In young people with cerebral palsy, strength training increases the forces that their muscles produce. But does that mean that strength training helps young people with cerebral palsy walk better? Professor Nicholas Taylor talks about strength training and mobility in young people with cerebral palsy.
Training improves task performance due to improved motor control through practice. Intriguingly, training with one limb can improve task performance with the other, untrained limb. This phenomenon is known as interlimb transfer or cross education, and it is important for rehabilitation when the most affected limb cannot engage in training […]
Previous research supports the use of resistance training as a safe and effective exercise intervention for disabled stroke patients (Lee et al. 2010; Pak & Patten 2008). Although resistance training programs for stroke typically target improvements in maximal muscle strength, gains in muscle endurance (i.e. the ability to sustain submaximal […]
Imagine that the New Year has just begun.
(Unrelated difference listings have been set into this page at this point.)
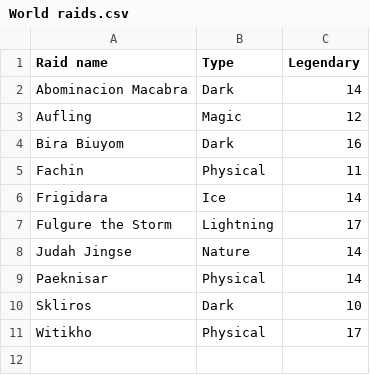
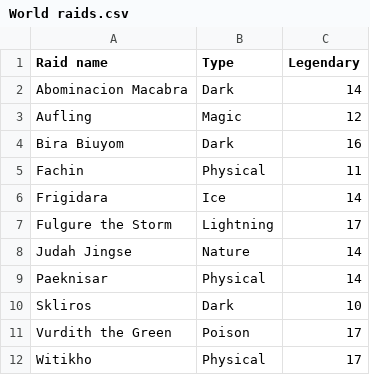
Before and after one commit to Matrix4348/Dragons-of-the-Void---Raid-Loot-Tiers, a CSV file: community-gathered data/Base damage taken/World raids.csv, drawn as a sheet; the diff names each change by its address in the sheet, - before the commit and + after, or states it on an @@ line.

Commit message:
Update World raids.csv

```diff
--- a/community-gathered data/Base damage taken/World raids.csv
+++ b/community-gathered data/Base damage taken/World raids.csv
+row 11: Vurdith the Green | Poison | 17
```
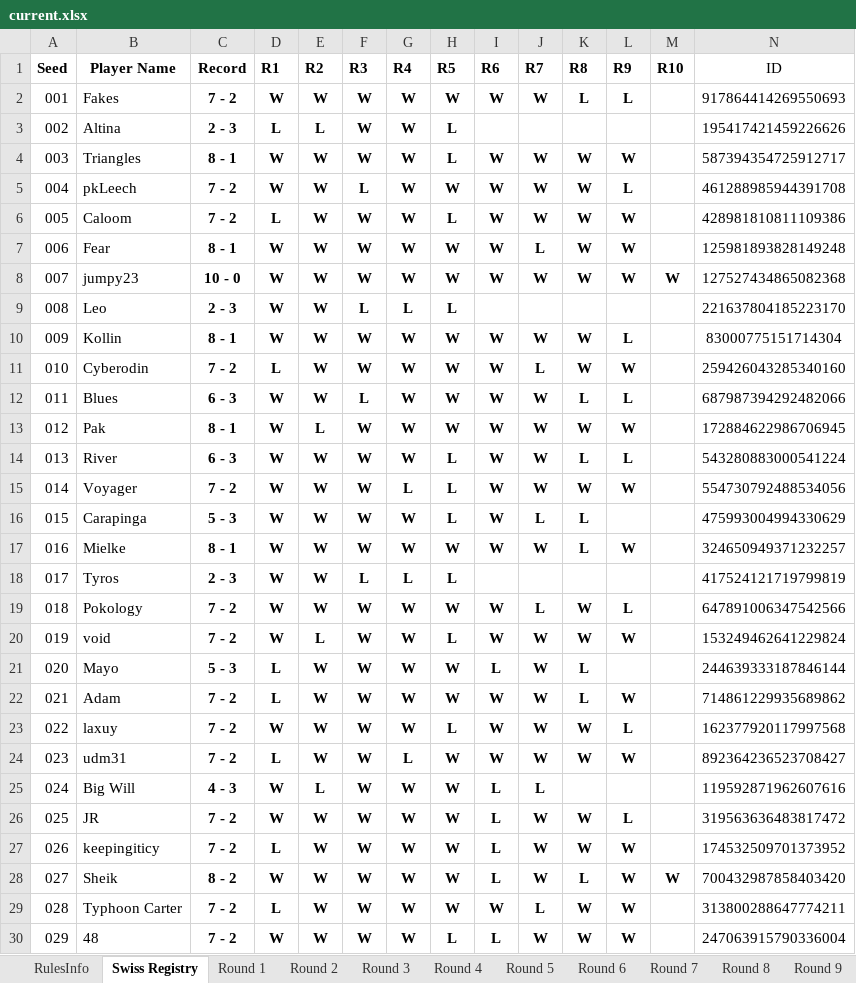
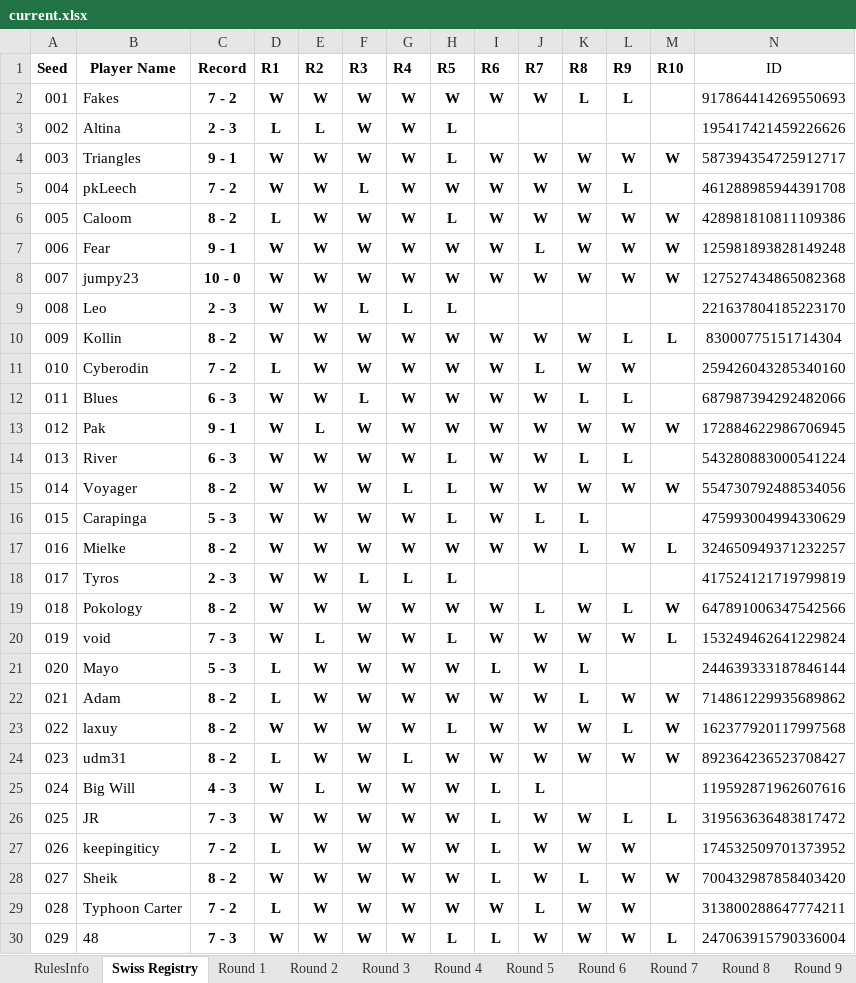
Before and after one commit to PileOfLemons/ADVR2-QC, an Excel workbook: current.xlsx, sheet Swiss Registry, drawn as a sheet; only a part is shown; values as stored, in another font and other column widths than the file's, no borders; charts and pictures and conditional formats not drawn; the diff covers the shown part only; the diff names each change by its address in the sheet, - before the commit and + after, or states it on an @@ line.

```diff
--- a/current.xlsx (sheet Swiss Registry)
+++ b/current.xlsx (sheet Swiss Registry)
-C4 (Record): 8 - 1
+C4 (Record): 9 - 1
-M4 (R10): (empty)
+M4 (R10): W
-C6 (Record): 7 - 2
+C6 (Record): 8 - 2
-M6:M7 (R10): (empty)
+M6:M7 (R10): W
-C7 (Record): 8 - 1
+C7 (Record): 9 - 1
-C10 (Record): 8 - 1
+C10 (Record): 8 - 2
-M10 (R10): (empty)
+M10 (R10): L
-C13 (Record): 8 - 1
+C13 (Record): 9 - 1
-M13 (R10): (empty)
+M13 (R10): W
-C15 (Record): 7 - 2
+C15 (Record): 8 - 2
-M15 (R10): (empty)
+M15 (R10): W
-C17 (Record): 8 - 1
+C17 (Record): 8 - 2
-M17 (R10): (empty)
+M17 (R10): L
-C19 (Record): 7 - 2
+C19 (Record): 8 - 2
-M19 (R10): (empty)
+M19 (R10): W
-C20 (Record): 7 - 2
+C20 (Record): 7 - 3
-M20 (R10): (empty)
+M20 (R10): L
-C22:C24 (Record): 7 - 2
+C22:C24 (Record): 8 - 2
-M22:M24 (R10): (empty)
+M22:M24 (R10): W
-C26 (Record): 7 - 2
+C26 (Record): 7 - 3
-M26 (R10): (empty)
+M26 (R10): L
-C30 (Record): 7 - 2
+C30 (Record): 7 - 3
-M30 (R10): (empty)
+M30 (R10): L
```
Also changed, not shown: 52 edited cells elsewhere in this sheet, sheet Round 10, sheet Importer, sheet Round 1, sheet Round 4, sheet Round 3, sheet Round 2, 32 other files.
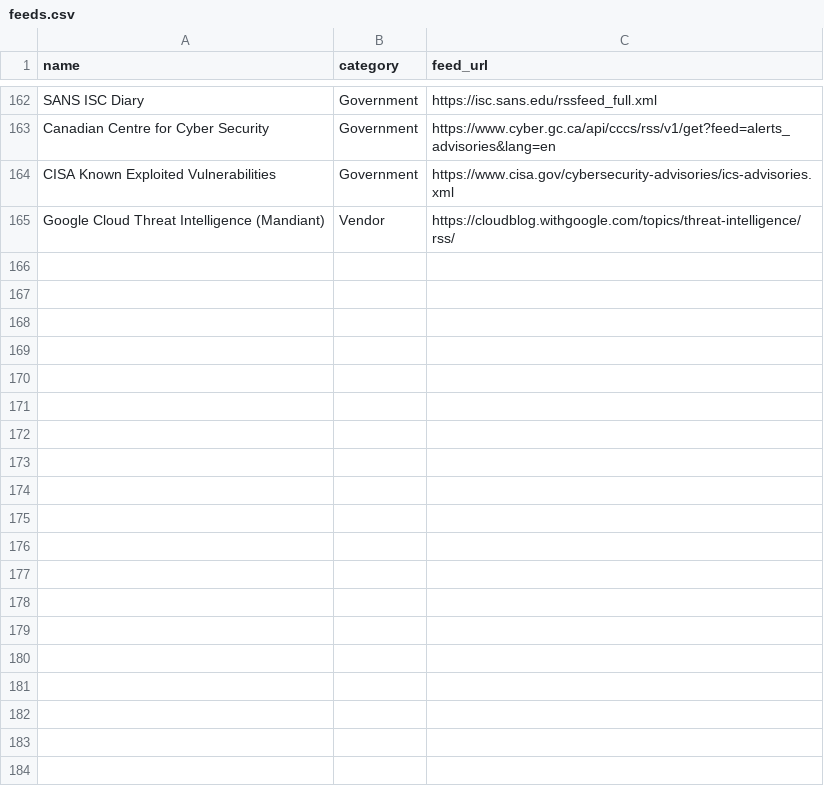
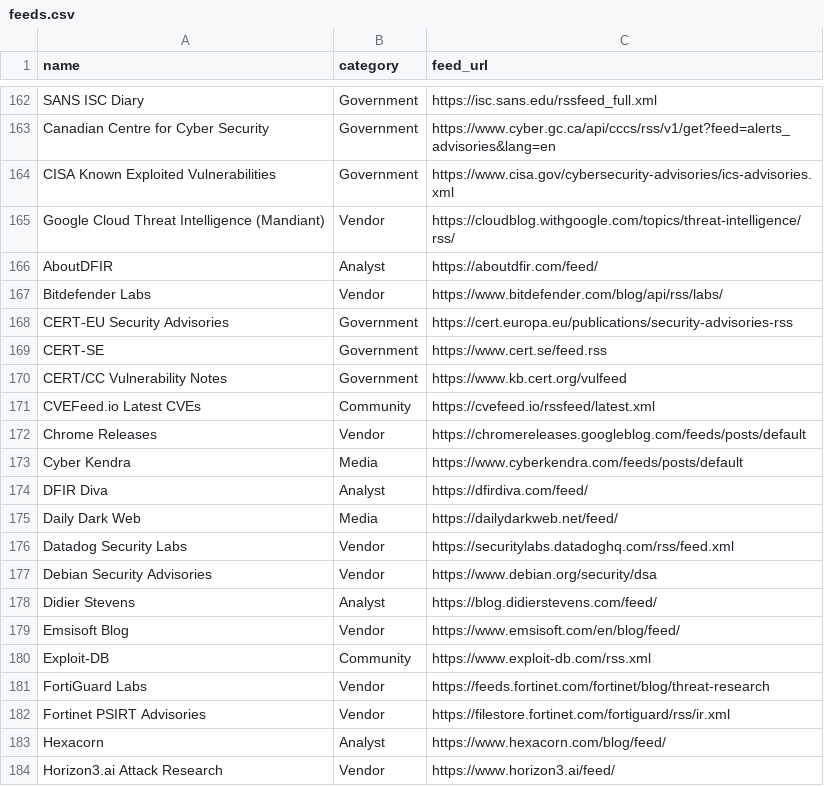
Before and after one commit to 0xelikhan/homelab, a CSV file: threat-intel/feeds/feeds.csv, drawn as a sheet; only a part is shown, gaps mark what is left out; the diff covers the shown part only.

```diff
--- a/threat-intel/feeds/feeds.csv
+++ b/threat-intel/feeds/feeds.csv
@@ -165 +165,20 @@ CISA Known Exploited Vulnerabilities,Government,https://www.cisa.gov/cybersecuri
 Google Cloud Threat Intelligence (Mandiant),Vendor,https://cloudblog.withgoogle.com/topics/threat-intelligence/rss/
+AboutDFIR,Analyst,https://aboutdfir.com/feed/
+Bitdefender Labs,Vendor,https://www.bitdefender.com/blog/api/rss/labs/
+CERT-EU Security Advisories,Government,https://cert.europa.eu/publications/security-advisories-rss
+CERT-SE,Government,https://www.cert.se/feed.rss
+CERT/CC Vulnerability Notes,Government,https://www.kb.cert.org/vulfeed
+CVEFeed.io Latest CVEs,Community,https://cvefeed.io/rssfeed/latest.xml
+Chrome Releases,Vendor,https://chromereleases.googleblog.com/feeds/posts/default
+Cyber Kendra,Media,https://www.cyberkendra.com/feeds/posts/default
+DFIR Diva,Analyst,https://dfirdiva.com/feed/
+Daily Dark Web,Media,https://dailydarkweb.net/feed/
+Datadog Security Labs,Vendor,https://securitylabs.datadoghq.com/rss/feed.xml
+Debian Security Advisories,Vendor,https://www.debian.org/security/dsa
+Didier Stevens,Analyst,https://blog.didierstevens.com/feed/
+Emsisoft Blog,Vendor,https://www.emsisoft.com/en/blog/feed/
+Exploit-DB,Community,https://www.exploit-db.com/rss.xml
+FortiGuard Labs,Vendor,https://feeds.fortinet.com/fortinet/blog/threat-research
+Fortinet PSIRT Advisories,Vendor,https://filestore.fortinet.com/fortiguard/rss/ir.xml
+Hexacorn,Analyst,https://www.hexacorn.com/blog/feed/
+Horizon3.ai Attack Research,Vendor,https://www.horizon3.ai/feed/
```
Also changed, not shown: 17 added rows elsewhere in this file, 3 other files.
You’ve made a resolution to improve your physical fitness. In particular, you want to improve your muscle strength. You’ve heard that people with stronger muscles live longer and have less difficulty standing, walking, and using the toilet when they get older (Rantanen […]
Making people trip and slip under controlled conditions in the lab (perturbation training) promises to be a quick method to train people how to avoid falls in the real world. Professor Stephen Lord and his team at NeuRA are investigating the effectiveness of perturbation training for preventing falls in the […]
Balance exercise programs are an effective way to prevent falls in older people. Exercises are mostly focused on controlling the center of mass while reducing the base of support, for example by standing on one leg. Balance control however, also requires adaptive responses that would require a person to either […]